The UK’s proposed 15% point-of-consumption (POC) tax on online gambling gross profits will not only fail to achieve its stated aims of protecting consumers, it could put UK-facing operators out of business. Those were the conclusions of a KPMG report commissioned by the Remote Gambling Association (RGA), which is seeking to convince the government to reduce the tax to a more manageable rate of 10% or less.
The UK gov’t intends to introduce the POC tax in its next budget in March, with the changes slated to take effect Dec. 1, 2014. Once imposed, all operators taking wagers from and advertising to UK customers must hold a license issued by the UK Gambling Commission, effectively spelling an end to the privileges of operators in so-called ‘white list’ jurisdictions – Alderney, Antigua and the Isle of Man. The change would also affect the multitude of UK operators who relocated their online operations to Gibraltar in recent years, many of which are RGA members and together have raised a £500k war chest to fund a potential legal challenge of the POC tax with the European Commission.
While the UK gov’t insists the true intent of the POC tax is to bring operators under the regulatory umbrella of the Gambling Commission and thereby offer UK punters greater protection from online shenanigans, the Treasury has estimated the POC tax would boost gov’t revenue by £300m annually. However, the KPMG study claims this estimate doesn’t factor in the likelihood that operators would foist the new cost of doing business onto punters, many of whom would switch to unlicensed operators offering better returns. RGA CEO Clive Hawkswood said a tax above 10% was “not sustainable” in a mature market like the UK “where consumers already know what level of value and choice to expect.”

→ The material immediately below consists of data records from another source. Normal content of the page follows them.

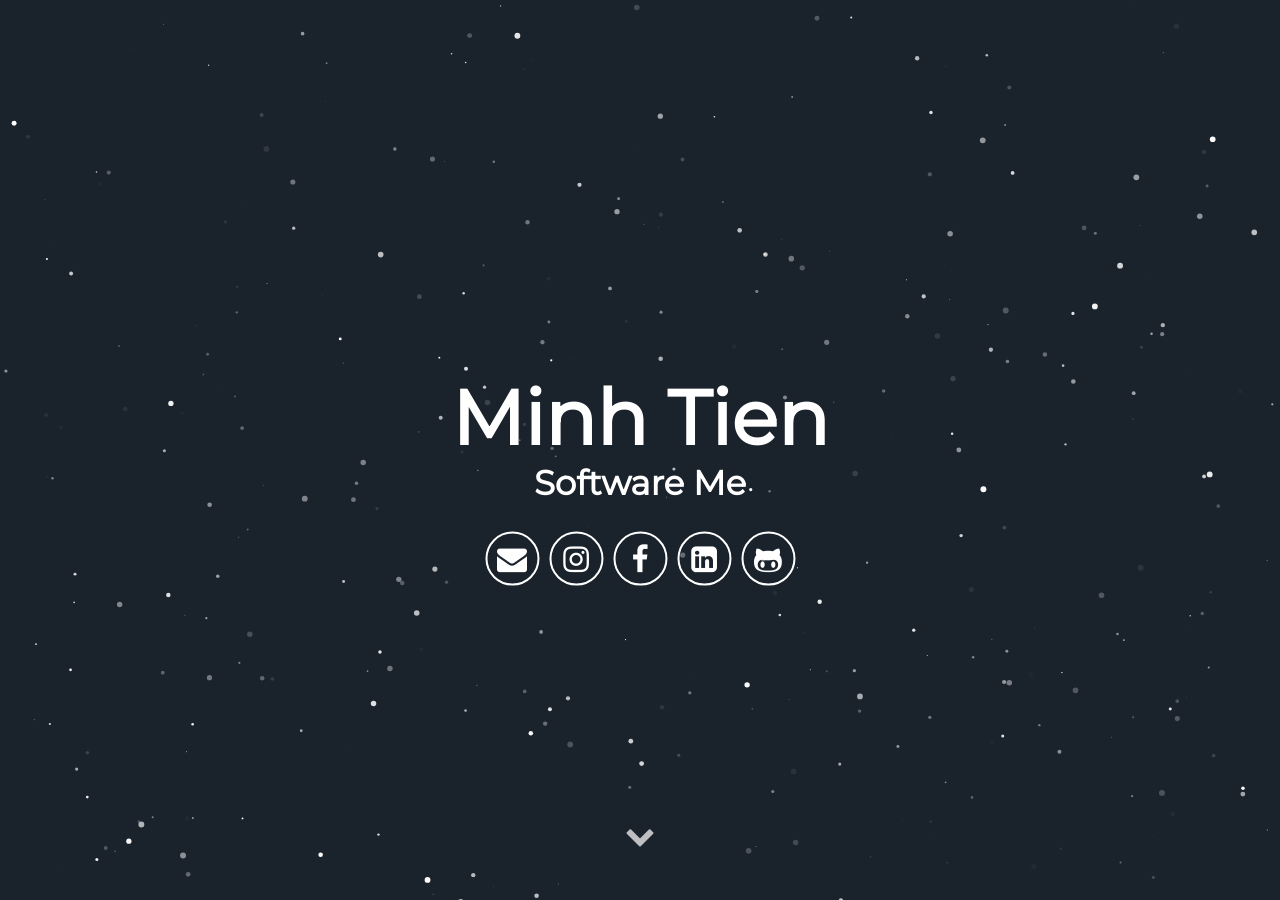
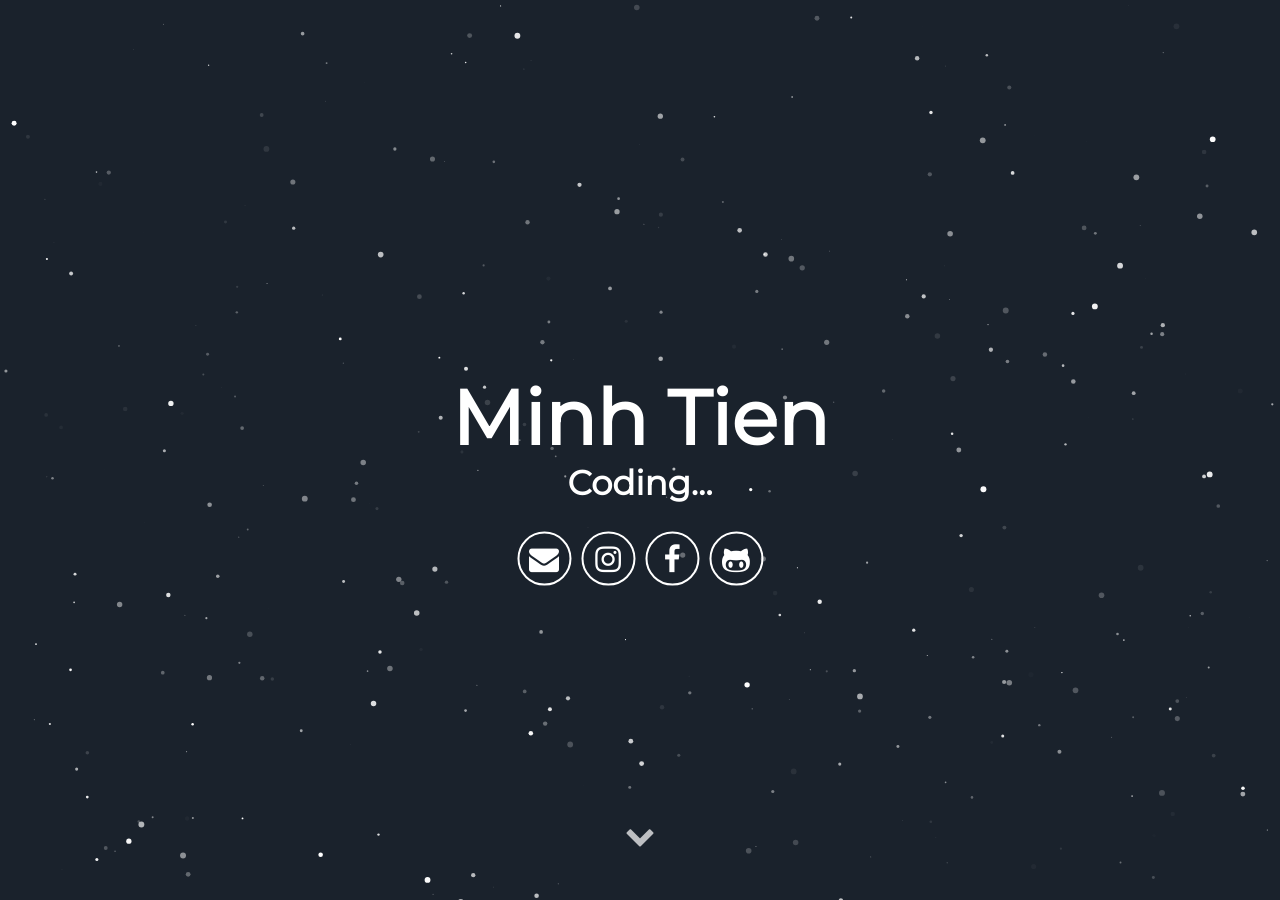
Before and after one commit to phamtanminhtien/phamtanminhtien.github.io, a Jekyll site: the page built from index.html, in a window 1280 px wide and 900 px high. Built offline with Jekyll 4.4.1, drawn with Linux system fonts in a browser that asks for light colours; some web fonts are replaced.

Commit message:
remove in

```diff
--- a/_config.yml
+++ b/_config.yml
@@ -7,8 +7,8 @@ description: Wellcome to we
 # User settings
 username: Minh Tien
 user_description: I'm Minh Tien. My Github <a href="https://github.com/phamtanminhtien/" target="_blank">https://github.com/phamtanminhtien/</a>
-user_title: Software Me
-email: mauriurraco@gmail.com
+user_title: Coding...
+email: phamtanminhtien@gmail.com
 # twitter_username: lorem_ipsum
 # github_username:  lorem_ipsum
 # gplus_username:  lorem_ipsum
@@ -17,4 +17,4 @@ email: mauriurraco@gmail.com
 google-analytics:
   id: ""
 
-exclude: ['package.json', 'src' , 'node_modules']
+exclude: ["package.json", "src", "node_modules"]
--- a/_includes/header.html
+++ b/_includes/header.html
@@ -5,15 +5,33 @@
       <span class="site-description">{{ site.user_title }}</span>
     </h1>
     <div class="header-icons">
-        <a aria-label="Send email" href="mailto:phamtanminhtien@gmail.com"><i class="icon fa fa-envelope"></i></a>
-        <a aria-label="My Instagram" target="_blank" href="https://www.instagram.com/henrl_02"><i class="icon fa fa-instagram" aria-hidden="true"></i></a>
-        <a aria-label="My Facebook" target="_blank" href="https://www.facebook.com/oaht.25"><i class="icon fa fa-facebook" aria-hidden="true"></i></a>
-        <a aria-label="My LinkedIn" target="_blank" href="https://www.linkedin.com/#"><i class="icon fa fa-linkedin-square" aria-hidden="true"></i></a>
-        <a aria-label="My Github" target="_blank" href="https://github.com/phamtanminhtien"><i class="icon fa fa-github-alt" aria-hidden="true"></i></a>
+      <a aria-label="Send email" href="mailto:phamtanminhtien@gmail.com"
+        ><i class="icon fa fa-envelope"></i
+      ></a>
+      <a
+        aria-label="My Instagram"
+        target="_blank"
+        href="https://www.instagram.com/henrl_02"
+        ><i class="icon fa fa-instagram" aria-hidden="true"></i
+      ></a>
+      <a
+        aria-label="My Facebook"
+        target="_blank"
+        href="https://www.facebook.com/oaht.25"
+        ><i class="icon fa fa-facebook" aria-hidden="true"></i
+      ></a>
+      <a
+        aria-label="My Github"
+        target="_blank"
+        href="https://github.com/phamtanminhtien"
+        ><i class="icon fa fa-github-alt" aria-hidden="true"></i
+      ></a>
     </div>
     <div class="header-links">
       <!-- <a class="link" href="#about" data-scroll>About Me</a> -->
     </div>
   </div>
-  <a class="down" href="#about" data-scroll><i class="icon fa fa-chevron-down" aria-hidden="true"></i></a>
+  <a class="down" href="#about" data-scroll
+    ><i class="icon fa fa-chevron-down" aria-hidden="true"></i
+  ></a>
 </div>
```
Lines whose indentation alone changed are shown as unchanged.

The RGA is also seeking to exempt certain incentives and bonuses from the new tax. Hawkswood warned that once imposed, the POC tax could result in negative changes to the market that a subsequent lowering of the tax rate may not be able to undo. Hawkswood said it was “vitally important that the government does not repeat past mistakes” that led to the earlier mass exodus of the UK betting firms to Gibraltar.